## Required action
For each line below that contains the word "setup", return that line.

(Version difference data)
Content starts

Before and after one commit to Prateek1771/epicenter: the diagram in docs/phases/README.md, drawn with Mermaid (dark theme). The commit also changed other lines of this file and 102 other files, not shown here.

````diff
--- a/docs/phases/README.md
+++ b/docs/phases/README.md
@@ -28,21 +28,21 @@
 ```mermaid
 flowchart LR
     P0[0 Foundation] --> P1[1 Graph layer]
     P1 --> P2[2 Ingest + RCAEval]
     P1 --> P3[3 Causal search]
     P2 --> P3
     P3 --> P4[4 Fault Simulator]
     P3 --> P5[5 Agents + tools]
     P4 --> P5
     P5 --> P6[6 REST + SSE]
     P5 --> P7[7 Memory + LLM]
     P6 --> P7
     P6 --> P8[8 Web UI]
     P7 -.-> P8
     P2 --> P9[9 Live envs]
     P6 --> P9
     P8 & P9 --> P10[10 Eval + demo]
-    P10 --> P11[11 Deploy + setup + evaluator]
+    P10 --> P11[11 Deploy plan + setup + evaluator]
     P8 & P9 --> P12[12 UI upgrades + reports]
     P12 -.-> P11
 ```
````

Content ends

## Answer box
-    P10 --> P11[11 Deploy + setup + evaluator]
+    P10 --> P11[11 Deploy plan + setup + evaluator]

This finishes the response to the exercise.